Guarantor Home Loan - Can my family help?
A guarantor allows you to purchase a property sooner and potentially save thousands of dollars
By using the equity they've built up in an existing property, a guarantor can help you to buy a home or invest in residential property - and the best part is, they don't need to actually provide you with any cash.
One of the most popular reasons that purchasers use guarantors is to avoid paying Lenders Mortgage Insurance (LMI). This is a form of insurance that protects lenders from borrowers defaulting on loan repayments and is payable if you only have a small deposit. Your guarantor helps you avoid this charge by providing a guarantee for your home loan which is secured on their property.
Who can use a guarantor?
The most common need for a guarantor is if you are a first home buyer who has a steady income and can service a home loan without assistance, but you haven’t been able to save up the necessary deposit.
If you don’t have at least a 20% deposit, you will have to pay Lenders Mortgage Insurance (LMI), which can be as much as $10,000, so having someone go guarantor for your loan means you can borrow up to 105% of a property’s value and not have to pay LMI.
It also means you can get a foothold in the property market sooner rather than later, because if you had to continue saving for a deposit while housing prices continued to rise, you might never have enough deposit to secure your home loan.
You may still be required to have at least 5% in genuine savings (held in an account for at least 3 months) to demonstrate your ability to save, but apart from that, your deposit can be whatever you have managed to save to date.
Who can be a guarantor?
Guarantors are typically parents wanting to help their kids get a foothold in the property market. As well as a parent, a guarantor can also be a parent-in-law or a step parent and grandparents, siblings, spouses and de facto partners will also be considered by many lenders.

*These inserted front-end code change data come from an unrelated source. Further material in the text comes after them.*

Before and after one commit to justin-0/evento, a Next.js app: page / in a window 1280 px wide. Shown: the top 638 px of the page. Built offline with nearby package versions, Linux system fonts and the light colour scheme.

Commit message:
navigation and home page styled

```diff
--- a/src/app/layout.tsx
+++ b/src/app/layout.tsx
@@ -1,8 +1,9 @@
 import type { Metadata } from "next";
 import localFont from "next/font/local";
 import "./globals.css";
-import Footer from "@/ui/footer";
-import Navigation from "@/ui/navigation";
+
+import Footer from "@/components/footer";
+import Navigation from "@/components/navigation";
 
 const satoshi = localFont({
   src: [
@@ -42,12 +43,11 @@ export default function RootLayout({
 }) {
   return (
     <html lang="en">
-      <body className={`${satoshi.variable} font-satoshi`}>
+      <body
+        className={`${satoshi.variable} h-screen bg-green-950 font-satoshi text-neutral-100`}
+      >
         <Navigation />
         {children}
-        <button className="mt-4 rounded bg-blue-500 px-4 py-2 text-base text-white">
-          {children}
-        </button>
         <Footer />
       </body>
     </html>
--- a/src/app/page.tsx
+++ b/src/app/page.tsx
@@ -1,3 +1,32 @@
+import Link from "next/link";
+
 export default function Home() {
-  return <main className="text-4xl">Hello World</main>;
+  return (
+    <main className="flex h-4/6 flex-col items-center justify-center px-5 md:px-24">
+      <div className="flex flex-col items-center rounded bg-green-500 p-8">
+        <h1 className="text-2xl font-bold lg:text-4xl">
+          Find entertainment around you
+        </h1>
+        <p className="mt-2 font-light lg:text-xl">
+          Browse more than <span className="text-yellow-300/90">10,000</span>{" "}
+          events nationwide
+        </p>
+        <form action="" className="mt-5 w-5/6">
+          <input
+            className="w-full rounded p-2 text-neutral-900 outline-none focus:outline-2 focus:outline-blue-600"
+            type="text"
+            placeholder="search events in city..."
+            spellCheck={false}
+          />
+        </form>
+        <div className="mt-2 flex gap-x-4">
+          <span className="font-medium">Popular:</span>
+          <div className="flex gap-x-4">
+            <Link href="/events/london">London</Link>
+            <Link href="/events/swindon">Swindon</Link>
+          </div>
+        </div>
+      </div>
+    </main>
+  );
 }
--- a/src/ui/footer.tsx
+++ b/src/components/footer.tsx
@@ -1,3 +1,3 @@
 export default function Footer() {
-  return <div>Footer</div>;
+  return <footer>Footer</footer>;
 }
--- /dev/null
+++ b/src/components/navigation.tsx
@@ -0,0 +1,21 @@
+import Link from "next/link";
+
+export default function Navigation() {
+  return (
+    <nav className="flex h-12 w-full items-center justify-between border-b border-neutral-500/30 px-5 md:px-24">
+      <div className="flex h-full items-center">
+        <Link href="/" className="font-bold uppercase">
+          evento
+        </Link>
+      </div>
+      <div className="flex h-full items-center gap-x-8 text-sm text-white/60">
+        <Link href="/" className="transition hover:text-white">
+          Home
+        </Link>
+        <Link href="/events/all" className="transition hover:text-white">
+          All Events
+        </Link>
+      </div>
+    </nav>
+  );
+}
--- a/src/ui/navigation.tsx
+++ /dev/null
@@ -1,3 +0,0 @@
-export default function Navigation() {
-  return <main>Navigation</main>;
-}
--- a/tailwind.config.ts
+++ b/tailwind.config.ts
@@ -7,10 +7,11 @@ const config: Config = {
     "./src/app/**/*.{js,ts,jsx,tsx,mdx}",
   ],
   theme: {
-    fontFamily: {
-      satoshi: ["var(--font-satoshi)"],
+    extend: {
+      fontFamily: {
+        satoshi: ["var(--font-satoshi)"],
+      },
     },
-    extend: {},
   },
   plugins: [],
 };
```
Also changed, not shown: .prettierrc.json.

And while lenders have different eligibility criteria, the following usually apply to all potential guarantors:
- Age – they must be over 18 and usually under 65.

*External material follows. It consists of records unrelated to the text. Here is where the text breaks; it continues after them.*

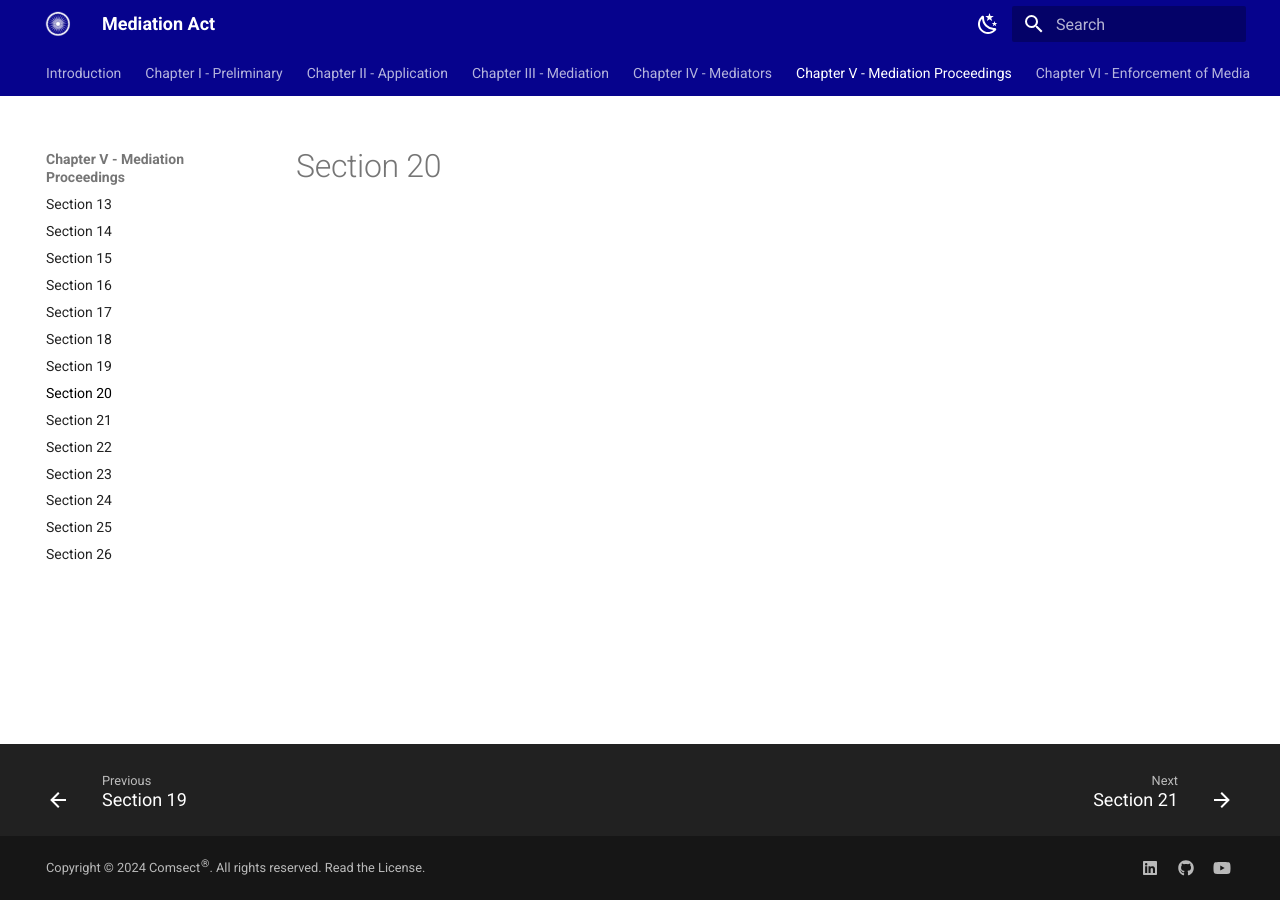
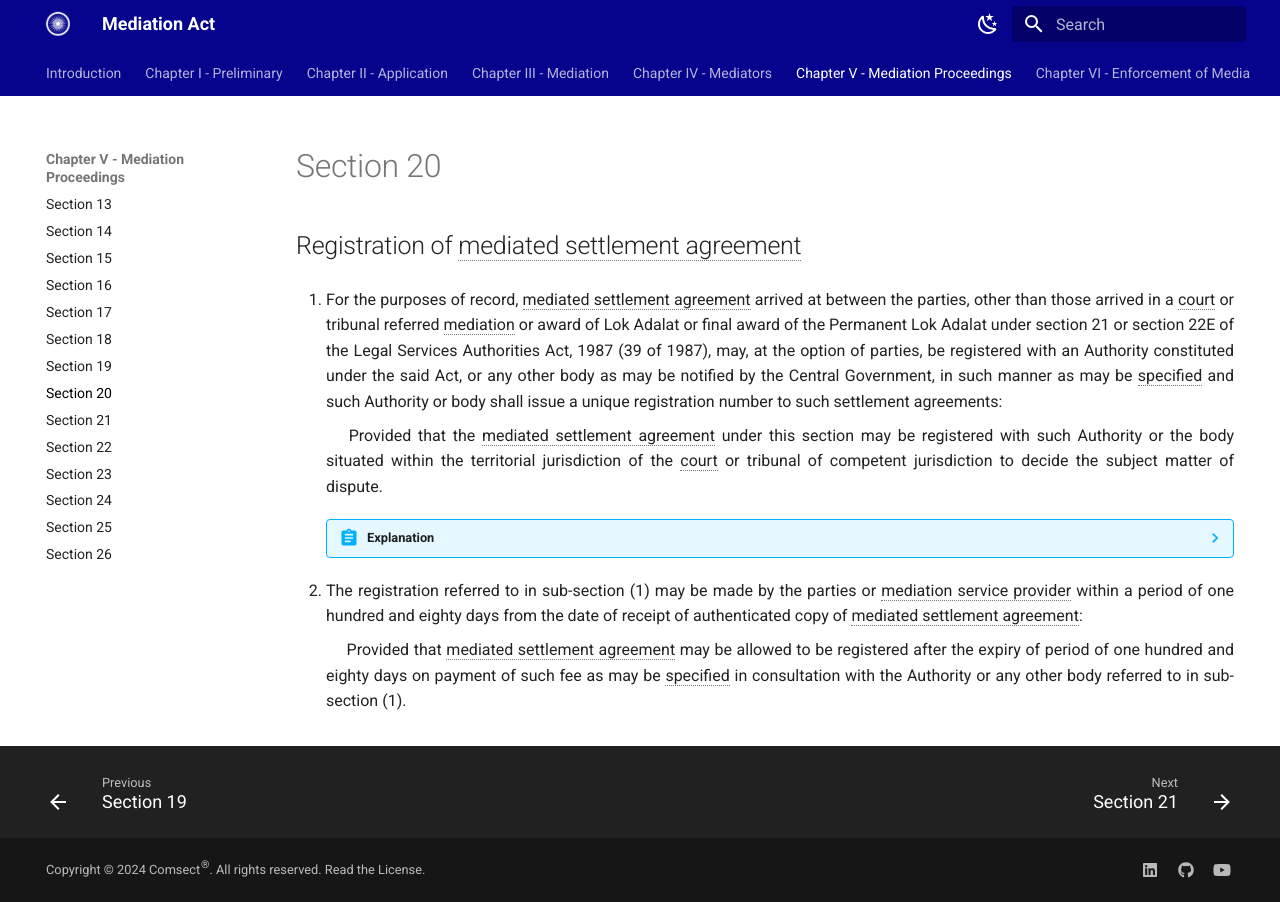
Before and after one commit to comsect/mediation-act, an MkDocs documentation site: the page built from docs/en/20.md, in a window 1280 px wide. Built offline with MkDocs 1.6.1 and Material for MkDocs 9.7.7, drawn with Linux system fonts in a browser that asks for light colours.

Commit message:
add section-twenty

```diff
--- a/docs/en/20.md
+++ b/docs/en/20.md
@@ -3,3 +3,12 @@ hide:
     - toc
 description: Registration of mediated settlement agreement
 ---
+
+## Registration of mediated settlement agreement
+
+1. For the purposes of record, mediated settlement agreement arrived at between the parties, other than those arrived in a court or tribunal referred mediation or award of Lok Adalat or final award of the Permanent Lok Adalat under section 21 or section 22E of the Legal Services Authorities Act, 1987 (39 of 1987), may, at the option of parties, be registered with an Authority constituted under the said Act, or any other body as may be notified by the Central Government, in such manner as may be specified and such Authority or body shall issue a unique registration number to such settlement agreements: </p>&emsp; Provided that the mediated settlement agreement under this section may be registered with such Authority or the body situated within the territorial jurisdiction of the court or tribunal of competent jurisdiction to decide the subject matter of dispute.
+
+    ??? abstract "Explanation"
+        For the removal of doubts, it is clarified that nothing contained in this sub-section shall affect the rights of parties to enforce the mediated settlement agreement under section 27 or challenge the same under section 28.
+
+2. The registration referred to in sub-section (1) may be made by the parties or mediation service provider within a period of one hundred and eighty days from the date of receipt of authenticated copy of mediated settlement agreement: </p>&emsp; Provided that mediated settlement agreement may be allowed to be registered after the expiry of period of one hundred and eighty days on payment of such fee as may be specified in consultation with the Authority or any other body referred to in sub-section (1).
```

- Residency – they must be an Australian citizen or permanent resident.
- Finances – they must have suitable equity in their property and a stable income.
- Credit – they must have a good personal credit rating.

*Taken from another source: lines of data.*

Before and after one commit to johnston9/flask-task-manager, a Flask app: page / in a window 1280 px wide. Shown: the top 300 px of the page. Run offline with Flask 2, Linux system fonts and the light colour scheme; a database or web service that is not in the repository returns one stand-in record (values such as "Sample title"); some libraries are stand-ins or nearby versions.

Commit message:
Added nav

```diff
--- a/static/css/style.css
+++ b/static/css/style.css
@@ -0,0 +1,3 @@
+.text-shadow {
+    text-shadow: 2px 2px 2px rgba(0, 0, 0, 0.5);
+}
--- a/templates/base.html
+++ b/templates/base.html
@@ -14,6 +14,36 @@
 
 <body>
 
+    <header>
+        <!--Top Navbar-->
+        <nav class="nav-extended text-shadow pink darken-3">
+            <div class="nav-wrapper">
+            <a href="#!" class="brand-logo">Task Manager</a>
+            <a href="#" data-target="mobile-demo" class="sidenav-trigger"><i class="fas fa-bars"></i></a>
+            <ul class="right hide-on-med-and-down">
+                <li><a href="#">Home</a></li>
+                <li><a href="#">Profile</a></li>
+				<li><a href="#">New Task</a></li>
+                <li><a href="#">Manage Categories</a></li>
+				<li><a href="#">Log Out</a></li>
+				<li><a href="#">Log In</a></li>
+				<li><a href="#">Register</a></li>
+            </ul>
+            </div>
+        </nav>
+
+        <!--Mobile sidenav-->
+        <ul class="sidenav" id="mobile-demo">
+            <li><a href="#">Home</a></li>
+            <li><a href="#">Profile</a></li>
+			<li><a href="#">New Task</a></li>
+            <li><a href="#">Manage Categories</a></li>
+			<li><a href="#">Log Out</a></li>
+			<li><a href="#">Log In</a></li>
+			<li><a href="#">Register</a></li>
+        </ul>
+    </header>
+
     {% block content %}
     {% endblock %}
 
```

What types of guarantees are there?
There are several different types of guarantees that a guarantor can be a party to including;
- Security guarantee - the guarantor uses equity they have built up in their property as security for your loan (known as an equity guarantor).
- Security and income guarantee - the lender uses the guarantor’s property as security and relies on their income as additional assurance.
- Family/parent guarantee - the guarantor is directly related to the borrower (known as a parental guarantee).
- Limited guarantee - only part of the loan is guaranteed by the guarantor, reducing their potential liability to a predetermined amount.
What are the benefits of using a guarantor?
With market conditions becoming more difficult for first home buyers, more young couples are turning to their families to help them qualify for their first mortgage. And there are a lot of advantages in doing so.
Having a guarantor means you don’t need to save as big a deposit and because you can borrow more, you may be able to buy a larger property than you originally planned. As previously mentioned, you can also avoid having to pay Lenders Mortgage Insurance (LMI), which can add a sizeable chunk to the cost of securing a home loan.
A further advantage is that some lenders will allow you to consolidate some minor debts into your new mortgage such as personal loans and credit cards, as long as they make up no more than 5 - 10% of the purchase price.
And finally, a security guarantee is flexible enough that a guarantor can choose a limited amount of liability and can be released from the loan at a mutually agreed time, so the borrower doesn’t have to feel obliged to their guarantor for any longer than necessary.
What are the drawbacks of using a guarantor?
The main drawback of using a guarantor is that you are putting their property at risk. While in most cases that risk is minimal, given that you should be well equipped to pay off the loan and only need some help with the deposit, the risk is there nonetheless. You could get sick or lose your job tomorrow and the lender would then turn to your guarantor for their loan repayments.
It is for this reason that anyone considering going guarantor for someone should seek legal advice before doing so. It is a major financial decision and should not be entered into lightly and a solicitor can explain your legal rights and obligations and advise on the most prudent way forward.
When can I remove the guarantee?
Ideally, the guaranteed amount should not be the entire amount of the loan, but only the portion needed to secure it, and the guarantee should not be in place for any longer than absolutely necessary.
The borrower and guarantor should apply to the lender to remove the guarantee when the loan amount has been reduced to 80% or less of the property value. This should be achievable in two to five years, particularly if the property has increased in value during that period.
Why should I speak with a mortgage broker?
A mortgage broker will be able to give you the proper guidance on how guarantor loans work. If you're considering a guarantor loan, a mortgage broker can let you know which lenders are willing to work with guarantors and will be able to negotiate between several lenders to help you find the most competitive product.
With access to more lenders and more products than anyone else, see us first at Loan Market, helping people into homes for more than two decades.